— Task details —
Write the records below out again word for word, with the pictures removed.

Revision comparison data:
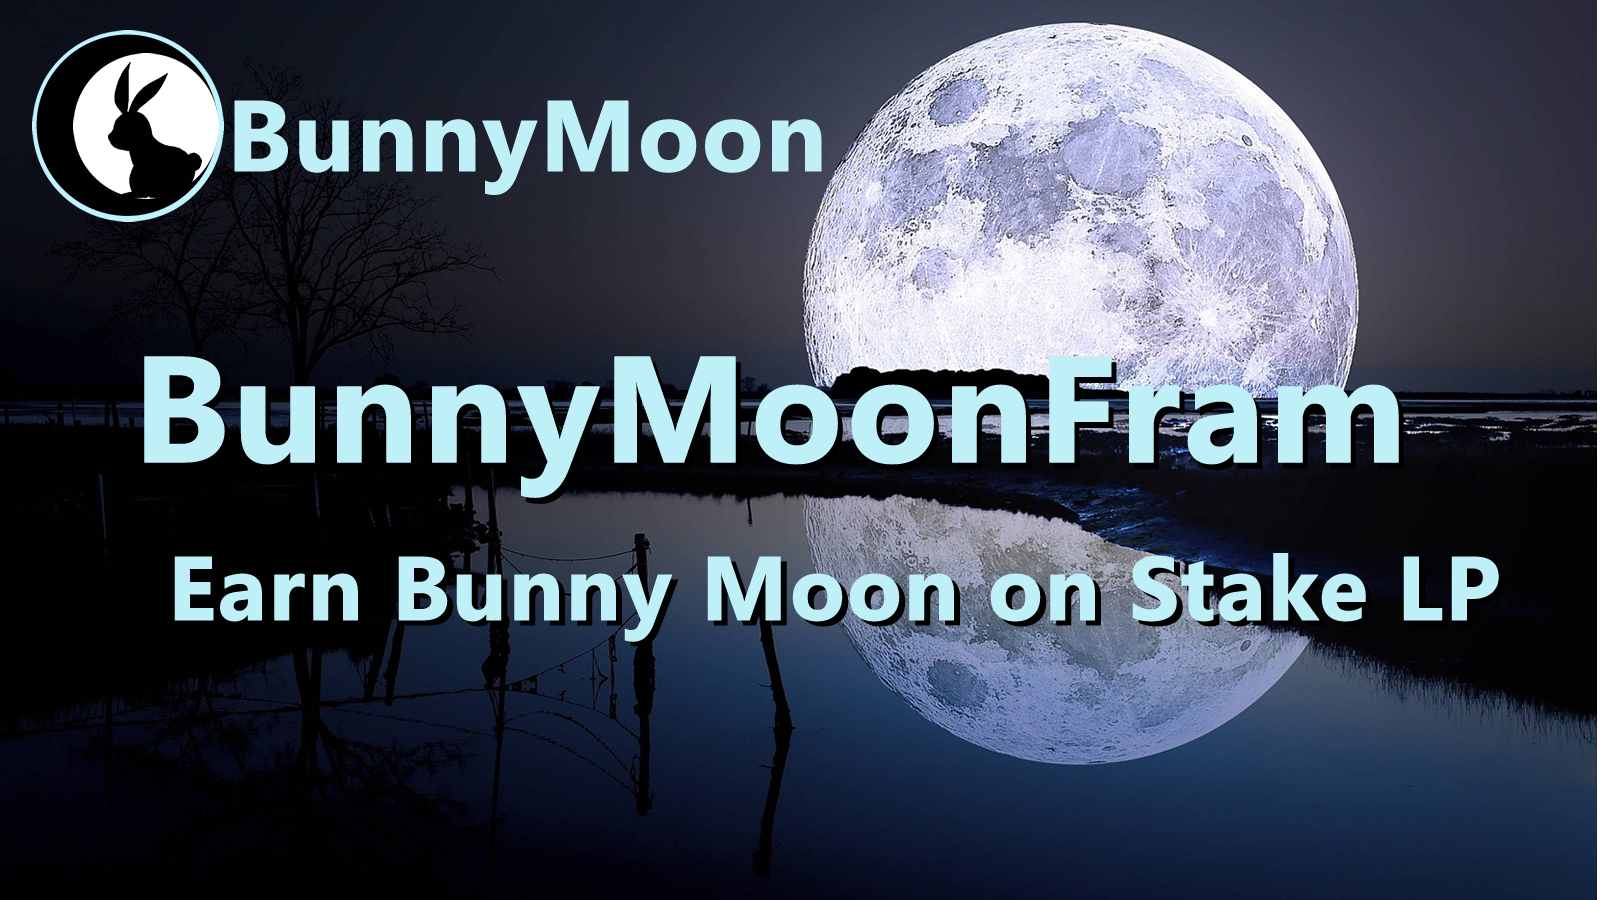
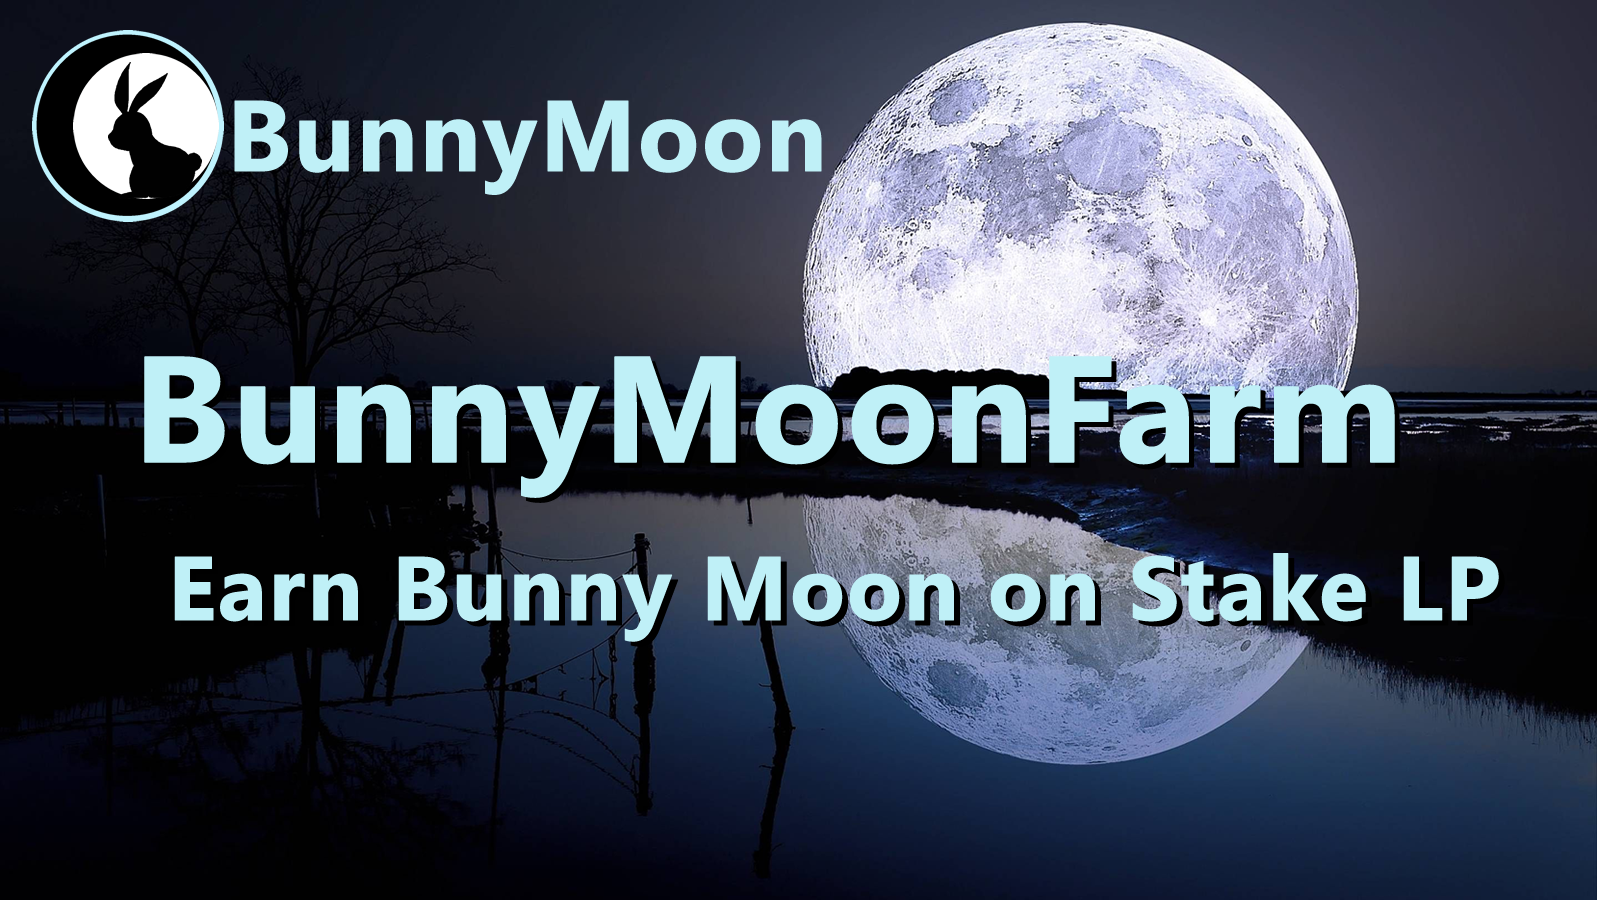
typo

Changed region(s): [[0.6875, 0.4356, 0.875, 0.5289]]

diff --git a/public/index.html b/public/index.html
@@ -15,14 +15,14 @@
     <title>BunnyMoonFarm</title>
     <meta
       name="description"
-      content="Cheaper and faster than Uniswap? Discover BunnyMoonFarm, the leading DEX on Binance Smart Chain (BSC) with the best farms in DeFi and a lottery for BUNNYMOON."
+      content="Discover BunnyMoonFarm, the leading DEX on Binance Smart Chain (BSC) with the best farms in DeFi and a lottery for BUNNYMOON."
     />
     <meta name="viewport" content="width=device-width, initial-scale=1, maximum-scale=5, minimum-scale=1" />
     <meta name="theme-color" content="#000000" />
     <meta name="twitter:image" content="https://bunnymoonfarm.web.app/images/hero.png" />
     <meta
       name="twitter:description"
-      content="The most popular AMM on BSC! Earn BUNNYMOON through yield farming or win it in the Lottery, then stake it in Pools to earn more tokens! Initial Farm Offerings (new token launch model pioneered by BunnyMoonFarm), NFTs, and more, on a platform you can trust."
+      content="Earn BUNNYMOON through yield farming or win it in the Lottery, then stake it in Pools to earn more tokens! Initial Farm Offerings (new token launch model pioneered by BunnyMoonFarm), NFTs, and more, on a platform you can trust."
     />
     <meta name="twitter:card" content="summary_large_image" />
     <meta name="twitter:title" content="BunnyMoonFarm - A next evolution DeFi exchange on Binance Smart Chain (BSC)" />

— Your response —
typo

Changed region(s): [[0.6875, 0.4356, 0.875, 0.5289]]

diff --git a/public/index.html b/public/index.html
@@ -15,14 +15,14 @@
     <title>BunnyMoonFarm</title>
     <meta
       name="description"
-      content="Cheaper and faster than Uniswap? Discover BunnyMoonFarm, the leading DEX on Binance Smart Chain (BSC) with the best farms in DeFi and a lottery for BUNNYMOON."
+      content="Discover BunnyMoonFarm, the leading DEX on Binance Smart Chain (BSC) with the best farms in DeFi and a lottery for BUNNYMOON."
     />
     <meta name="viewport" content="width=device-width, initial-scale=1, maximum-scale=5, minimum-scale=1" />
     <meta name="theme-color" content="#000000" />
     <meta name="twitter:image" content="https://bunnymoonfarm.web.app/images/hero.png" />
     <meta
       name="twitter:description"
-      content="The most popular AMM on BSC! Earn BUNNYMOON through yield farming or win it in the Lottery, then stake it in Pools to earn more tokens! Initial Farm Offerings (new token launch model pioneered by BunnyMoonFarm), NFTs, and more, on a platform you can trust."
+      content="Earn BUNNYMOON through yield farming or win it in the Lottery, then stake it in Pools to earn more tokens! Initial Farm Offerings (new token launch model pioneered by BunnyMoonFarm), NFTs, and more, on a platform you can trust."
     />
     <meta name="twitter:card" content="summary_large_image" />
     <meta name="twitter:title" content="BunnyMoonFarm - A next evolution DeFi exchange on Binance Smart Chain (BSC)" />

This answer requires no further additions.